_YOUR ASSIGNMENT_. What is needed is an exact copy of the records, with the images left out.

Saved data entries
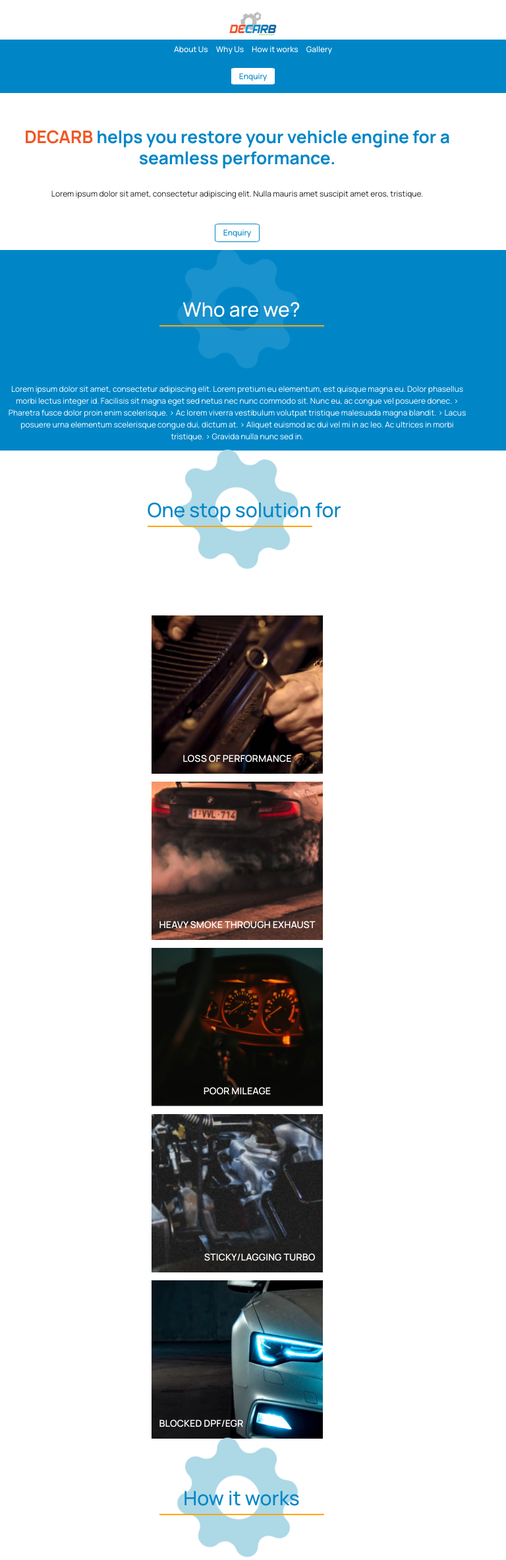
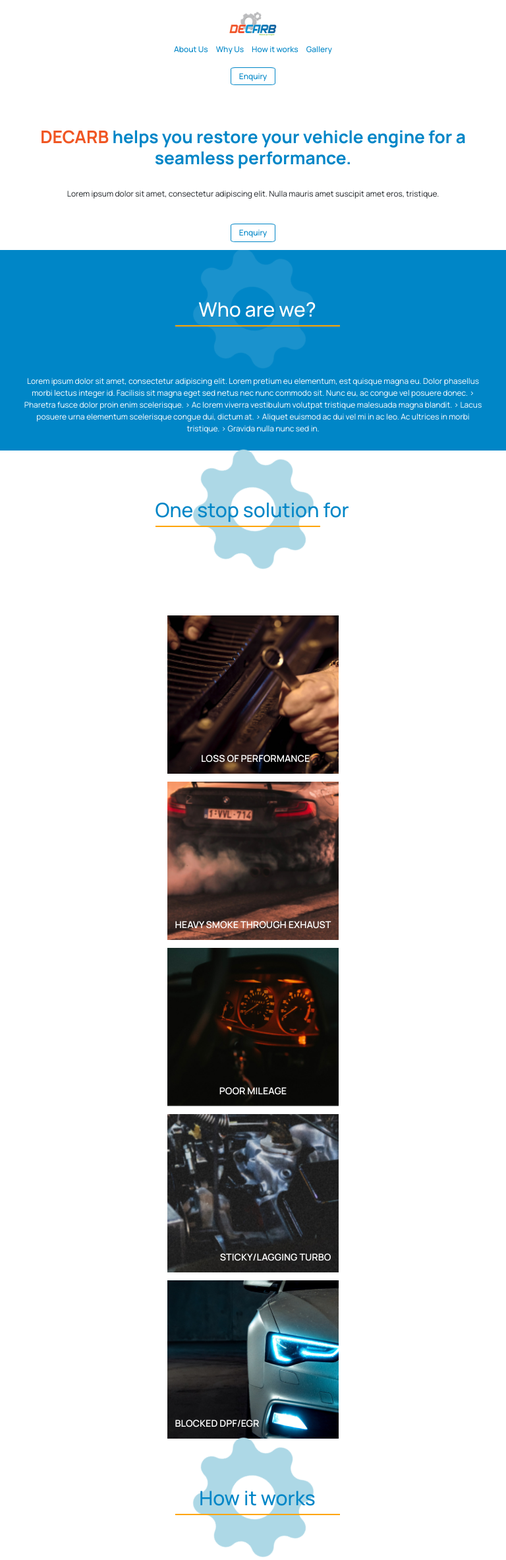
Before and after one commit to shrey1509/decarb, a PHP site: page / in a window 768 px wide. Shown: the top 2365 px of the page at 66% size. Run offline with PHP 8.4, Linux system fonts and the light colour scheme; data comes from the database, SQL or seed files in the repository; some libraries are stand-ins or nearby versions.

Commit message:
boi done did it

```diff
--- a/admin/adminlogin.php
+++ b/admin/adminlogin.php
@@ -13,7 +13,9 @@
 		}
 	else
 		{
-			echo "Invalid";
+			echo "<script>alert('Invalid Credentials');document.location='index.php'</script>";
+
+
 		}
 
 
--- a/pages/gallery.php
+++ b/pages/gallery.php
@@ -18,7 +18,7 @@
 
             </div>
         </div>
-    </div>
+
         <div class="swiper-container mySwiper">
           <div class="swiper-wrapper">
             <?php while ($row=$result->fetch_assoc()) { ?>
@@ -33,3 +33,4 @@
           <div class="swiper-pagination"></div>
         </div>
     </div>
+</div>
--- a/pages/why.php
+++ b/pages/why.php
@@ -1,7 +1,7 @@
 <div class="why" id="why">
 	<div class="container">
 		<div class="row">
-			<div class="gear">
+			<div class="gear why-gear">
 				<img class="gear-img" src="images/light-gear.svg" alt="gear">
 
 				<div class="why-title">
@@ -13,19 +13,19 @@
 			</div>
 		</div>
 		<div class="row why-content">
-			<div class="why-loss">
+			<div class="why-loss" id="why-loss">>
 				<p class="image-title">LOSS OF PERFORMANCE</p>
 			</div>
-			<div class="why-smoke">
+			<div class="why-smoke" id="why-smoke">
 				<p class="image-title">HEAVY SMOKE THROUGH EXHAUST</p>
 			</div>
-			<div class="why-poor">
+			<div class="why-poor" id="why-poor">
 				<p class="image-title">POOR MILEAGE</p>
 			</div>
-			<div class="why-laggy">
+			<div class="why-laggy" id="why-laggy">
 				<p class="image-title">STICKY/LAGGING TURBO</p>
 			</div>
-			<div class="why-blocked">
+			<div class="why-blocked" id="why-blocked">
 				<p class="image-title">BLOCKED DPF/EGR</p>
 			</div>
 		</div>
--- a/styles/about.css
+++ b/styles/about.css
@@ -26,11 +26,15 @@
 	}
 	.about-content{
 		padding: 0;
+		margin-bottom: 2rem;
 	}
 	.about-content>p{
 		margin-top: 1rem;
 		margin-bottom: 0rem;
+		margin-left: 0.5rem;
+		margin-right: 0.5rem;
 		text-align: center;
+		padding: 0;
 	}
 	.about-title>h1{
 		text-align: center;
--- a/styles/enquiry.css
+++ b/styles/enquiry.css
@@ -27,6 +27,9 @@
 form{
 	margin-top: 1rem;
 }
+.submit-button{
+	margin-top: 2rem;
+}
 
 @media screen and (max-width:  1024px){
 	.enquiry{
@@ -35,7 +38,7 @@
 		background-image: none;
 	}
 	.enquiry-content{
-		margin-top: 7rem;
+		margin-top: 4rem;
 	}
 	.enquiry-title{
 		text-align: center;
@@ -43,6 +46,9 @@
 	}
 	.form-title{
 		padding: 0;
+	}
+	.form-title>h4{
+		text-align: center;
 	}
 	.submit-button{
 		display: flex;
@@ -63,4 +69,7 @@
 	form{
 		margin-top: 0.2rem;
 	}
+	.submit-button{
+		margin-left: 5rem;
+	}
 }
--- a/styles/footer.css
+++ b/styles/footer.css
@@ -30,4 +30,8 @@
 	.footer-links{
 		padding: 0;
 	}
+	.footer-link{
+		padding-left: 0.5rem;
+		padding-right: 0.5rem;
+	}
 }
--- a/styles/gallery.css
+++ b/styles/gallery.css
@@ -26,8 +26,8 @@
 .swiper-slide img {
 	display: block;
 	width: 100%;
-	height: 100%;
-	object-fit: cover;
+	height: 30rem;
+	object-fit: contain;
 }
 
 @media screen and (max-width:  1024px){
@@ -35,7 +35,10 @@
 		height: auto;
 	}
 	.swiper-container{
-		margin-top: 7rem;
+		margin-top: 4rem;
+	}
+	.swiper-slide img{
+		height: 100%;
 	}
 
 }
--- a/styles/header.css
+++ b/styles/header.css
@@ -2,6 +2,7 @@
 html, body {
   font-size: 16px;
   font-family: 'Manrope', sans-serif;
+  overflow-x:hidden;
 }
 
 
@@ -66,7 +67,8 @@
 		padding: 0 1rem;
 	}
 	.navbar-collapse{
-		background-color: var(--primary);
+		/*background-color: var(--primary);*/
+		backdrop-filter: blur(10px);
 		width: 100vw;
 		position: absolute;
 		z-index: 1;
@@ -76,7 +78,7 @@
 		align-items: center;
 	}
 	.link{
-		color: white;
+		/*color: white;*/
 	}
 	.nav-item{
 		display: flex;
@@ -85,7 +87,7 @@
 	.navbar-collapse>button{
 		margin-left: 0;
 	}
-/*	* {
+	/** {
   background: #000 !important;
   color: #0f0 !important;
   outline: solid #f00 1px !important;
--- a/styles/hero.css
+++ b/styles/hero.css
@@ -70,6 +70,32 @@
 @media screen and (min-width:  575px) and (max-width:  1024px){
 	.hero{
 		margin-top: 7rem;
+		display: flex;
+		justify-content: center;
+	}
+	.about{
+		display: flex;
+		justify-content: center;
+	}
+	.why{
+		display: flex;
+		justify-content: center;
+	}
+	.how{
+		display: flex;
+		justify-content: center;
+	}
+	.gallery{
+		display: flex;
+		justify-content: center;
+	}
+	.enquiry{
+		display: flex;
+		justify-content: center;
+	}
+	footer{
+		display: flex;
+		justify-content: center;
 	}
 }
 @media screen and (max-width:  1280px){
--- a/styles/title.css
+++ b/styles/title.css
@@ -85,7 +85,7 @@
 	.why-title{
 		top: 6rem;
 		padding: 0;
-		left: -3.5rem;
+		left: -4.5rem;
 		flex-direction: column;
 
 	}
```
Also changed, not shown: animations/why.js (+38 -1 lines), admin/index.php (renamed from admin/login.php), gallery/image.jpg (added), gallery/pur.jpg (added). Lines whose indentation alone changed are shown as unchanged.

_EXERCISE RESULT_.
Before and after one commit to shrey1509/decarb, a PHP site: page / in a window 768 px wide. Shown: the top 2365 px of the page at 66% size. Run offline with PHP 8.4, Linux system fonts and the light colour scheme; data comes from the database, SQL or seed files in the repository; some libraries are stand-ins or nearby versions.

Commit message:
boi done did it

```diff
--- a/admin/adminlogin.php
+++ b/admin/adminlogin.php
@@ -13,7 +13,9 @@
 		}
 	else
 		{
-			echo "Invalid";
+			echo "<script>alert('Invalid Credentials');document.location='index.php'</script>";
+
+
 		}
 
 
--- a/pages/gallery.php
+++ b/pages/gallery.php
@@ -18,7 +18,7 @@
 
             </div>
         </div>
-    </div>
+
         <div class="swiper-container mySwiper">
           <div class="swiper-wrapper">
             <?php while ($row=$result->fetch_assoc()) { ?>
@@ -33,3 +33,4 @@
           <div class="swiper-pagination"></div>
         </div>
     </div>
+</div>
--- a/pages/why.php
+++ b/pages/why.php
@@ -1,7 +1,7 @@
 <div class="why" id="why">
 	<div class="container">
 		<div class="row">
-			<div class="gear">
+			<div class="gear why-gear">
 				<img class="gear-img" src="images/light-gear.svg" alt="gear">
 
 				<div class="why-title">
@@ -13,19 +13,19 @@
 			</div>
 		</div>
 		<div class="row why-content">
-			<div class="why-loss">
+			<div class="why-loss" id="why-loss">>
 				<p class="image-title">LOSS OF PERFORMANCE</p>
 			</div>
-			<div class="why-smoke">
+			<div class="why-smoke" id="why-smoke">
 				<p class="image-title">HEAVY SMOKE THROUGH EXHAUST</p>
 			</div>
-			<div class="why-poor">
+			<div class="why-poor" id="why-poor">
 				<p class="image-title">POOR MILEAGE</p>
 			</div>
-			<div class="why-laggy">
+			<div class="why-laggy" id="why-laggy">
 				<p class="image-title">STICKY/LAGGING TURBO</p>
 			</div>
-			<div class="why-blocked">
+			<div class="why-blocked" id="why-blocked">
 				<p class="image-title">BLOCKED DPF/EGR</p>
 			</div>
 		</div>
--- a/styles/about.css
+++ b/styles/about.css
@@ -26,11 +26,15 @@
 	}
 	.about-content{
 		padding: 0;
+		margin-bottom: 2rem;
 	}
 	.about-content>p{
 		margin-top: 1rem;
 		margin-bottom: 0rem;
+		margin-left: 0.5rem;
+		margin-right: 0.5rem;
 		text-align: center;
+		padding: 0;
 	}
 	.about-title>h1{
 		text-align: center;
--- a/styles/enquiry.css
+++ b/styles/enquiry.css
@@ -27,6 +27,9 @@
 form{
 	margin-top: 1rem;
 }
+.submit-button{
+	margin-top: 2rem;
+}
 
 @media screen and (max-width:  1024px){
 	.enquiry{
@@ -35,7 +38,7 @@
 		background-image: none;
 	}
 	.enquiry-content{
-		margin-top: 7rem;
+		margin-top: 4rem;
 	}
 	.enquiry-title{
 		text-align: center;
@@ -43,6 +46,9 @@
 	}
 	.form-title{
 		padding: 0;
+	}
+	.form-title>h4{
+		text-align: center;
 	}
 	.submit-button{
 		display: flex;
@@ -63,4 +69,7 @@
 	form{
 		margin-top: 0.2rem;
 	}
+	.submit-button{
+		margin-left: 5rem;
+	}
 }
--- a/styles/footer.css
+++ b/styles/footer.css
@@ -30,4 +30,8 @@
 	.footer-links{
 		padding: 0;
 	}
+	.footer-link{
+		padding-left: 0.5rem;
+		padding-right: 0.5rem;
+	}
 }
--- a/styles/gallery.css
+++ b/styles/gallery.css
@@ -26,8 +26,8 @@
 .swiper-slide img {
 	display: block;
 	width: 100%;
-	height: 100%;
-	object-fit: cover;
+	height: 30rem;
+	object-fit: contain;
 }
 
 @media screen and (max-width:  1024px){
@@ -35,7 +35,10 @@
 		height: auto;
 	}
 	.swiper-container{
-		margin-top: 7rem;
+		margin-top: 4rem;
+	}
+	.swiper-slide img{
+		height: 100%;
 	}
 
 }
--- a/styles/header.css
+++ b/styles/header.css
@@ -2,6 +2,7 @@
 html, body {
   font-size: 16px;
   font-family: 'Manrope', sans-serif;
+  overflow-x:hidden;
 }
 
 
@@ -66,7 +67,8 @@
 		padding: 0 1rem;
 	}
 	.navbar-collapse{
-		background-color: var(--primary);
+		/*background-color: var(--primary);*/
+		backdrop-filter: blur(10px);
 		width: 100vw;
 		position: absolute;
 		z-index: 1;
@@ -76,7 +78,7 @@
 		align-items: center;
 	}
 	.link{
-		color: white;
+		/*color: white;*/
 	}
 	.nav-item{
 		display: flex;
@@ -85,7 +87,7 @@
 	.navbar-collapse>button{
 		margin-left: 0;
 	}
-/*	* {
+	/** {
   background: #000 !important;
   color: #0f0 !important;
   outline: solid #f00 1px !important;
--- a/styles/hero.css
+++ b/styles/hero.css
@@ -70,6 +70,32 @@
 @media screen and (min-width:  575px) and (max-width:  1024px){
 	.hero{
 		margin-top: 7rem;
+		display: flex;
+		justify-content: center;
+	}
+	.about{
+		display: flex;
+		justify-content: center;
+	}
+	.why{
+		display: flex;
+		justify-content: center;
+	}
+	.how{
+		display: flex;
+		justify-content: center;
+	}
+	.gallery{
+		display: flex;
+		justify-content: center;
+	}
+	.enquiry{
+		display: flex;
+		justify-content: center;
+	}
+	footer{
+		display: flex;
+		justify-content: center;
 	}
 }
 @media screen and (max-width:  1280px){
--- a/styles/title.css
+++ b/styles/title.css
@@ -85,7 +85,7 @@
 	.why-title{
 		top: 6rem;
 		padding: 0;
-		left: -3.5rem;
+		left: -4.5rem;
 		flex-direction: column;
 
 	}
```
Also changed, not shown: animations/why.js (+38 -1 lines), admin/index.php (renamed from admin/login.php), gallery/image.jpg (added), gallery/pur.jpg (added). Lines whose indentation alone changed are shown as unchanged.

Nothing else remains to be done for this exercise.